With the general election only weeks away – notwithstanding the potential impact of the second wave of COVID-19 – political parties are flooding social media with pledges and promises to woo voters.
For the National League for Democracy, the November 8 election poses a new challenge: how to win an election as the incumbent, defending its record in government, rather than as an opposition promising to sweep in a new era of change?
The NLD’s meagre list of achievements from its time in office, with little progress achieved on the economy, constitutional reform, the peace process and other domestic issues, means that broad promises to transform the country have become a harder sell for the party.

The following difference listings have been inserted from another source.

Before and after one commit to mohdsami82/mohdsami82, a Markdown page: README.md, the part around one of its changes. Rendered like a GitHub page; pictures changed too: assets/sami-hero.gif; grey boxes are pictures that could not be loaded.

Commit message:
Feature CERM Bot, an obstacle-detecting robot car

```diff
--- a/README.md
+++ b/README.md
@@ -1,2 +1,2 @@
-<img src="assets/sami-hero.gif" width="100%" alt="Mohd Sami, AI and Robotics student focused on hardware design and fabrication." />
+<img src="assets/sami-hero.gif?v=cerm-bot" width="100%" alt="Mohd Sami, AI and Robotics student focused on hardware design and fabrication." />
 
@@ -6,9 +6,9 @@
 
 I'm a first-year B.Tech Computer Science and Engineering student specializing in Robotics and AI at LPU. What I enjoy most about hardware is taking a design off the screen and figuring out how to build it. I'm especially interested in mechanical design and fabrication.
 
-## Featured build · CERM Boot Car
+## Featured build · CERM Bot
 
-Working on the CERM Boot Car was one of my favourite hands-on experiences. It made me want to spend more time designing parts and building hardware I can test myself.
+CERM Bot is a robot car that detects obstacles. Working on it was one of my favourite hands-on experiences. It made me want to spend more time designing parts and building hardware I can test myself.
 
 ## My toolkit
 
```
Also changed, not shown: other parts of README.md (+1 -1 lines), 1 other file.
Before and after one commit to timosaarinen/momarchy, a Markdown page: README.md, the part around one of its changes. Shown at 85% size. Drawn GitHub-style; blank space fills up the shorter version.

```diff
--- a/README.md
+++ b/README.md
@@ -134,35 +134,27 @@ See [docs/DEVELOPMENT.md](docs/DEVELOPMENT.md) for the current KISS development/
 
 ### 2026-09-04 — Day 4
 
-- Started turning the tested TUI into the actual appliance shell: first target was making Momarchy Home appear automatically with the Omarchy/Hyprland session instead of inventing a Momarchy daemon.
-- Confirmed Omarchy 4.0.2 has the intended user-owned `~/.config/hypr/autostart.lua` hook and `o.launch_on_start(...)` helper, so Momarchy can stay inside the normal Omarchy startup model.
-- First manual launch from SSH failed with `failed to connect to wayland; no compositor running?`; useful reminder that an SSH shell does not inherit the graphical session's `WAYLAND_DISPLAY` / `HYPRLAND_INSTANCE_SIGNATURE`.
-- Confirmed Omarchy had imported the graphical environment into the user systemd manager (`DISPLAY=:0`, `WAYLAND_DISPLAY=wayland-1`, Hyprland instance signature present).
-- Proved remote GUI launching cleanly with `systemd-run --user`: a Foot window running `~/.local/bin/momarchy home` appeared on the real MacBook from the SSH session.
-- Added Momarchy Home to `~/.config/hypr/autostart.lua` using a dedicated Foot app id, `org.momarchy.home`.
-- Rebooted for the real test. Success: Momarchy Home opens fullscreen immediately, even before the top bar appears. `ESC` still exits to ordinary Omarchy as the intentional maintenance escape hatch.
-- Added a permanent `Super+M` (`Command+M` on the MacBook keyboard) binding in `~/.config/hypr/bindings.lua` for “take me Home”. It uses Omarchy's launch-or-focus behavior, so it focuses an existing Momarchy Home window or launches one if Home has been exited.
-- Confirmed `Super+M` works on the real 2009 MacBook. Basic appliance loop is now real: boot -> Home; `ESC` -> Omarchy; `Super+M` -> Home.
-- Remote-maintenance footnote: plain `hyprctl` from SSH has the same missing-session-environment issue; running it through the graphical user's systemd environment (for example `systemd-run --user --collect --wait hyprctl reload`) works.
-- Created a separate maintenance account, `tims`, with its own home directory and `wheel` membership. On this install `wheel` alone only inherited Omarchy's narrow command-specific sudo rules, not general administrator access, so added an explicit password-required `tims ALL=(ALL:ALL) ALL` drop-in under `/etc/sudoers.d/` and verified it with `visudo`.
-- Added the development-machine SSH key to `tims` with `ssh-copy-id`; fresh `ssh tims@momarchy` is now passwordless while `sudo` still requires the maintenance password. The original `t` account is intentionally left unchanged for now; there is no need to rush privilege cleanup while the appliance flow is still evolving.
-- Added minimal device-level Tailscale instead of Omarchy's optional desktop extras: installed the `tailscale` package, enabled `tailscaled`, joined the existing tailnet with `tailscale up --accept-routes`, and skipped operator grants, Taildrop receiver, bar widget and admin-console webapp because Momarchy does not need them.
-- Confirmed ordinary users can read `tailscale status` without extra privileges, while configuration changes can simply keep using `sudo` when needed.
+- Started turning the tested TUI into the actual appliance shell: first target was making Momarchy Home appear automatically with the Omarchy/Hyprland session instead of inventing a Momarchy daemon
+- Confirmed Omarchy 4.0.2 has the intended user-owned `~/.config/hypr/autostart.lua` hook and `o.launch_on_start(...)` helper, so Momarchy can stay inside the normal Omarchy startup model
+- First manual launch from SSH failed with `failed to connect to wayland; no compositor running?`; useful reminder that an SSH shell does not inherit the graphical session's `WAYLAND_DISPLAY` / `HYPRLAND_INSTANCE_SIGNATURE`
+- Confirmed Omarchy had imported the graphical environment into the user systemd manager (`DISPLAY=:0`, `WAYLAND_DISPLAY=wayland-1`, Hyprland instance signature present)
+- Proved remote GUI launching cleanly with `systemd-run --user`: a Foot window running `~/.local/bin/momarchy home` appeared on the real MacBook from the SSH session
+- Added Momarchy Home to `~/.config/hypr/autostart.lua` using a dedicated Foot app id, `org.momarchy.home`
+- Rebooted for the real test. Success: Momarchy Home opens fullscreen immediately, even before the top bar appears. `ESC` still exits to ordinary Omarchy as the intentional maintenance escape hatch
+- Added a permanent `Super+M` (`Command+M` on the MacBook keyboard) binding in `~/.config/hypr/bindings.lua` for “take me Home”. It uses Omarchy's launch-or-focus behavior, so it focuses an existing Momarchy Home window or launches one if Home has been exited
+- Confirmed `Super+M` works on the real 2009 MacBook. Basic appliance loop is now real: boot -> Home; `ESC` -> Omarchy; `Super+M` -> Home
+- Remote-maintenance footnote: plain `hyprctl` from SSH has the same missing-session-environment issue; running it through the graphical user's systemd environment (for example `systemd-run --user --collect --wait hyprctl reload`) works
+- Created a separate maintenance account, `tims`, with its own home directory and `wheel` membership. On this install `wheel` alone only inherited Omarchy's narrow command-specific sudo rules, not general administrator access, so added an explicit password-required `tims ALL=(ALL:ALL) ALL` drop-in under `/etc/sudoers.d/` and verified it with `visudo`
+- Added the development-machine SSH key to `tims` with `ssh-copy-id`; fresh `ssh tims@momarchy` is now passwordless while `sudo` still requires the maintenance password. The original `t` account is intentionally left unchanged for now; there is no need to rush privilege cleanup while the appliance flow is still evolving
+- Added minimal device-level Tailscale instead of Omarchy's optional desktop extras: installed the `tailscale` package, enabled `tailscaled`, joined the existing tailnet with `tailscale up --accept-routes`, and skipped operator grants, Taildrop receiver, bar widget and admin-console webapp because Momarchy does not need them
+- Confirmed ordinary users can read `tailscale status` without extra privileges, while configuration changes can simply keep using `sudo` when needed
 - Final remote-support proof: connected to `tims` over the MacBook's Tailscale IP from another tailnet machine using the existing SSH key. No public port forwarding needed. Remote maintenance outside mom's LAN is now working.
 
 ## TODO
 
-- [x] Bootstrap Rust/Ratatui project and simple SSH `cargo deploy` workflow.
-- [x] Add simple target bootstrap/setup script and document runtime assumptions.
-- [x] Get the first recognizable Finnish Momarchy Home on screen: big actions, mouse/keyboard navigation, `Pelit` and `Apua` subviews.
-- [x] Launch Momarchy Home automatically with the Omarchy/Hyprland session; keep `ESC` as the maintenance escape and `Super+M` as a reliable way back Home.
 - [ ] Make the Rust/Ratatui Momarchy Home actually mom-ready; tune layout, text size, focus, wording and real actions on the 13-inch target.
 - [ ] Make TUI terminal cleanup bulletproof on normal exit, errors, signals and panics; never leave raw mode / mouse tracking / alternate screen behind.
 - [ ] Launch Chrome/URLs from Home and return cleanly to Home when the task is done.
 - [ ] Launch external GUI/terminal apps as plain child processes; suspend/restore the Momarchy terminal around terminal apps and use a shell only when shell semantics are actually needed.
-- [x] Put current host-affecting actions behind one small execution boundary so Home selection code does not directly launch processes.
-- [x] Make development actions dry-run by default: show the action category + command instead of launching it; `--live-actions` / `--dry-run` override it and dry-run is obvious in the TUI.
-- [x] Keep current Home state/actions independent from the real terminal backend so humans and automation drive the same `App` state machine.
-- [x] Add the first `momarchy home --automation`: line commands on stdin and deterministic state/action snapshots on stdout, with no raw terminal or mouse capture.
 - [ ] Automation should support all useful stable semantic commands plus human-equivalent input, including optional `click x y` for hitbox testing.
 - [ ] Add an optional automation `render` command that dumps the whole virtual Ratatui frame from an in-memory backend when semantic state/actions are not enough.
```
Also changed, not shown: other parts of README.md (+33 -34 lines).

One policy area that could convince voters – particularly in ethnic minority-dominated regions of the country – that the NLD is committed to bringing about real change involves land. A nationwide poll conducted last year by the International Republican Institute, a non-partisan Washington-based INGO that promotes democracy, indicated that land rights were among the top issues for voters, with 55 percent of respondents describing land grabs as a “serious problem”. In an economy still dominated by agriculture, how land is owned, managed and traded is central to how most communities in Myanmar are able to maintain and sustain their livelihoods.